What you should do
Could you copy every line from the material below in which "consumer" appears?

[Provided material Boundary: Start]

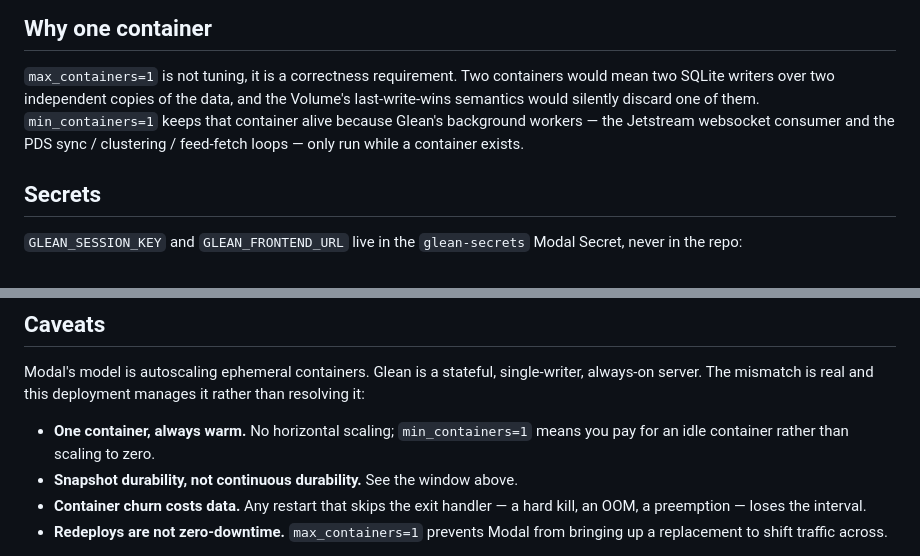
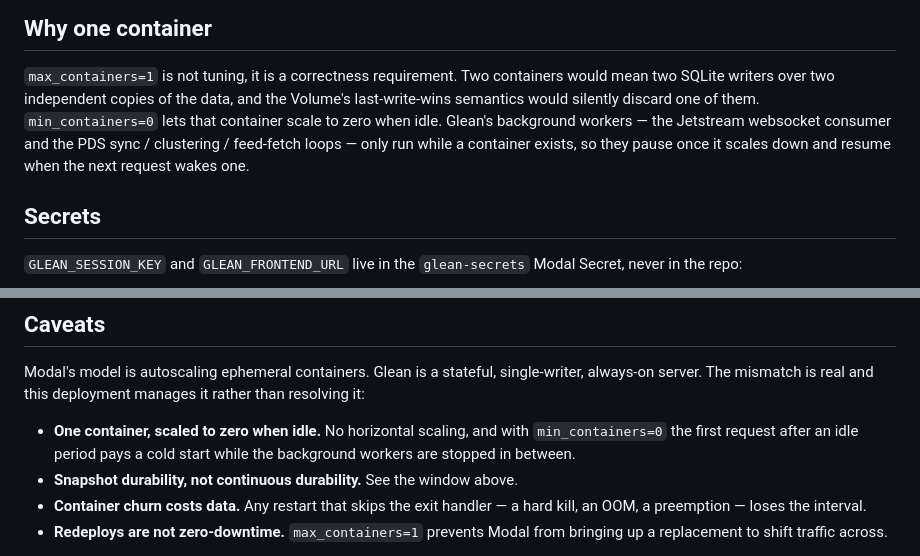
Before and after one commit to codegod100/glean, a Markdown page: deploy/modal/readme.md, 2 parts joined by grey strips. Drawn GitHub-style.

Commit message:
Update the Modal readme for scale-to-zero
Co-Authored-By: Claude Opus 5 <noreply@anthropic.com>

```diff
--- a/deploy/modal/readme.md
+++ b/deploy/modal/readme.md
@@ -44,9 +44,10 @@ running its exit handler, up to five minutes of writes are gone. Lower
 `max_containers=1` is not tuning, it is a correctness requirement. Two
 containers would mean two SQLite writers over two independent copies of the
 data, and the Volume's last-write-wins semantics would silently discard one of
-them. `min_containers=1` keeps that container alive because Glean's background
-workers — the Jetstream websocket consumer and the PDS sync / clustering /
-feed-fetch loops — only run while a container exists.
+them. `min_containers=0` lets that container scale to zero when idle. Glean's
+background workers — the Jetstream websocket consumer and the PDS sync /
+clustering / feed-fetch loops — only run while a container exists, so they
+pause once it scales down and resume when the next request wakes one.
 
 ## Secrets
 
@@ -75,8 +76,9 @@ Modal's model is autoscaling ephemeral containers. Glean is a stateful,
 single-writer, always-on server. The mismatch is real and this deployment
 manages it rather than resolving it:
 
-- **One container, always warm.** No horizontal scaling; `min_containers=1`
-  means you pay for an idle container rather than scaling to zero.
+- **One container, scaled to zero when idle.** No horizontal scaling, and
+  with `min_containers=0` the first request after an idle period pays a cold
+  start while the background workers are stopped in between.
 - **Snapshot durability, not continuous durability.** See the window above.
 - **Container churn costs data.** Any restart that skips the exit handler — a
   hard kill, an OOM, a preemption — loses the interval.
```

[Provided material Boundary: End]

Result
-workers — the Jetstream websocket consumer and the PDS sync / clustering /
+background workers — the Jetstream websocket consumer and the PDS sync /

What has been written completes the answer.